Muller says that for those who are saving, the survey found that most mothers invest between R200 and R500 per month for each of these needs: future schooling, extra-mural activities and/or their children’s nest egg. The survey also found that older mothers generally invest more in their children’s education than younger mothers – possibly because they have a higher income.
The survey also found that while the majority of mothers are optimistic about their children’s financial future, the middle-income group is less confident than the emerging- and upper-income groups. This highlights the financial pressure felt by the middle class who receive no financial subsidies from government but which are affected by rising living costs and increasing taxes.
While education is a priority for parents, figures released by Old Mutual illustrate the financial commitment needed to educate our children, given that education costs continue to rise well above inflation.
According to Jean Minnaar, Investment and Savings Manager at Old Mutual Emerging Markets, in 2016 one year’s education could cost between R29 000 and R114 000, depending on the level (primary school, high school, university) and type (private, public) of education. By 2021 it is forecast that parents will be spending between R45 000 and R176 000 for one year’s education (see table below).
If your child is starting grade R this year, the combined cost of education is expected to be R1 057 000 for public schools and R2 406 000 for private. This includes primary school, high school and a three-year university qualification.
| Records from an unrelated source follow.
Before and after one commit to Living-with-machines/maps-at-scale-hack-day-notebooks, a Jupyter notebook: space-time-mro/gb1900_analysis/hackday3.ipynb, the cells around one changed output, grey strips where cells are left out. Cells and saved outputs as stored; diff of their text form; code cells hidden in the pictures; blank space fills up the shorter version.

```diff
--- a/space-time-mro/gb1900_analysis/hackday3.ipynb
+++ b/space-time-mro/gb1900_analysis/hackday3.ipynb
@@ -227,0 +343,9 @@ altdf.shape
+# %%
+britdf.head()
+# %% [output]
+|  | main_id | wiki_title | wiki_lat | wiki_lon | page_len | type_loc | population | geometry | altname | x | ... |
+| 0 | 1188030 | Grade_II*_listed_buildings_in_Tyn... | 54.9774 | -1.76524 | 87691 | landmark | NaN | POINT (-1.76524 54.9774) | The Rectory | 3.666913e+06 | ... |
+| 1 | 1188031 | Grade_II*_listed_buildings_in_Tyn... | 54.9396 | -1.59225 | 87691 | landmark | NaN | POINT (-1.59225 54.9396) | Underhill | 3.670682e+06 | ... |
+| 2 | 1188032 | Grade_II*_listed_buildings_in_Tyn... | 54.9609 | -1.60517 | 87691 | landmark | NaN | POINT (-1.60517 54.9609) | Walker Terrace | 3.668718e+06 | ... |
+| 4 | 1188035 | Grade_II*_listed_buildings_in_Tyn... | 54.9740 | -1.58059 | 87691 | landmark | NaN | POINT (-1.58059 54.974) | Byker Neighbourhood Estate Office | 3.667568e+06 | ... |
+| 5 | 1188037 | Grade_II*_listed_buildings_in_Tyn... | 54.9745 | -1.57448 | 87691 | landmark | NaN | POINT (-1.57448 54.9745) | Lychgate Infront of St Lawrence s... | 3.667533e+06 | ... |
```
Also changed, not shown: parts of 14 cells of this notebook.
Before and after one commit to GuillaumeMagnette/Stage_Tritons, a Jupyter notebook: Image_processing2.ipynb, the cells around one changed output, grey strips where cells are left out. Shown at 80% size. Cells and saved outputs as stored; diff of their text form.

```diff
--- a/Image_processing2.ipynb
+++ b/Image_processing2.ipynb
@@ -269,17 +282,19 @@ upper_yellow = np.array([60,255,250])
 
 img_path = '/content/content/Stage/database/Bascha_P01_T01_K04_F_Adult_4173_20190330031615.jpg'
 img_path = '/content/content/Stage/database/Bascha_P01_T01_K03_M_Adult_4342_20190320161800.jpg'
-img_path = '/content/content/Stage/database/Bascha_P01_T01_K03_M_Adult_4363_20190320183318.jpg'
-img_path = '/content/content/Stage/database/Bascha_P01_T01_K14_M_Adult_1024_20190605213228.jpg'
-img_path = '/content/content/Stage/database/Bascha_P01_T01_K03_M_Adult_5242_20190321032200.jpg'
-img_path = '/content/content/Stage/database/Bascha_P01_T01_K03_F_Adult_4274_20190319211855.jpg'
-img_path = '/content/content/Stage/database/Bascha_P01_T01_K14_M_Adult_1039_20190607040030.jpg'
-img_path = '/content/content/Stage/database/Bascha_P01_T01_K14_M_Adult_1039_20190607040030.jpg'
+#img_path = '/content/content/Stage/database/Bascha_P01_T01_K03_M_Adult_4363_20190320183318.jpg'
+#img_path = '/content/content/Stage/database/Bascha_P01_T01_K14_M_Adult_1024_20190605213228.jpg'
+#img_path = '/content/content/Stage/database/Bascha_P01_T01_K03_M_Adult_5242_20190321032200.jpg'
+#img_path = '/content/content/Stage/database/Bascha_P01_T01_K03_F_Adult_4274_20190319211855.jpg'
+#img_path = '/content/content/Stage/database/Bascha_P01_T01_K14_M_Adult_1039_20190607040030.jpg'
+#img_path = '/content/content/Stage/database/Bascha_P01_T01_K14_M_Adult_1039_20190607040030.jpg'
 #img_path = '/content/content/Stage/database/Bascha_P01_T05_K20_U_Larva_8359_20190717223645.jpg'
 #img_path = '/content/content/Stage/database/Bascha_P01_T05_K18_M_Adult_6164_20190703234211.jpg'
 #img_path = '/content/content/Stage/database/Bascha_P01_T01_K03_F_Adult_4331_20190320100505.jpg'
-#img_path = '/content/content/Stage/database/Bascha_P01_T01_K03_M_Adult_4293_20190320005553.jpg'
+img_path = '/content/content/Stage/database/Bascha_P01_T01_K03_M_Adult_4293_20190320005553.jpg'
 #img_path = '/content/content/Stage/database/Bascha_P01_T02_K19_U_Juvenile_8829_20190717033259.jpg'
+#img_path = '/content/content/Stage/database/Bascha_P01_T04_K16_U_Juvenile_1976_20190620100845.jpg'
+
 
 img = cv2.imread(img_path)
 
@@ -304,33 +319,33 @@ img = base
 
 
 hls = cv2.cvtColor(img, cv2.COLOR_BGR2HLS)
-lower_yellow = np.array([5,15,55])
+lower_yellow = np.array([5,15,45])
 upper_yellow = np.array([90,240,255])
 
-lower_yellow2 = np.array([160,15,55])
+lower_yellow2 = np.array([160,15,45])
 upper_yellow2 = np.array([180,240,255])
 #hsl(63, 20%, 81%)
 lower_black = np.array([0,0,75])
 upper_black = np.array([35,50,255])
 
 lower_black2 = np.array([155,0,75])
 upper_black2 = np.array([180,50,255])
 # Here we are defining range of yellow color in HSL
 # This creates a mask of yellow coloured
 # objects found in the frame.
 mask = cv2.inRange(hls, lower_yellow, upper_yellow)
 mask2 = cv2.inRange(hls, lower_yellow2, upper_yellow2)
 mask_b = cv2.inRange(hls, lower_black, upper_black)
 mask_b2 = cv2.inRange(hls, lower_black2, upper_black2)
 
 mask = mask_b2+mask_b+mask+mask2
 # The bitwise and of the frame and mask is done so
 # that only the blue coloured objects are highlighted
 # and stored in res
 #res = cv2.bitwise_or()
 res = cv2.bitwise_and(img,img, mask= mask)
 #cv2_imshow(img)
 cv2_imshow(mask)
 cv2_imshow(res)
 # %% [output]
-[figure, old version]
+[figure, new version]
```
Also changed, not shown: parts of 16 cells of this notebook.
For example, if your child is born in 2016, looking at the figures in the table and assuming 10% investment growth before fees, you need to save about R530 a month for university tuition (excluding accommodation, books and travelling costs). However, if your child is already 10 years old, this is about R1 050 (close to double). This highlights the benefit of starting early. But remember – these monthly savings will also need to be increased by 9% per annum going forward, to keep up with higher education inflation.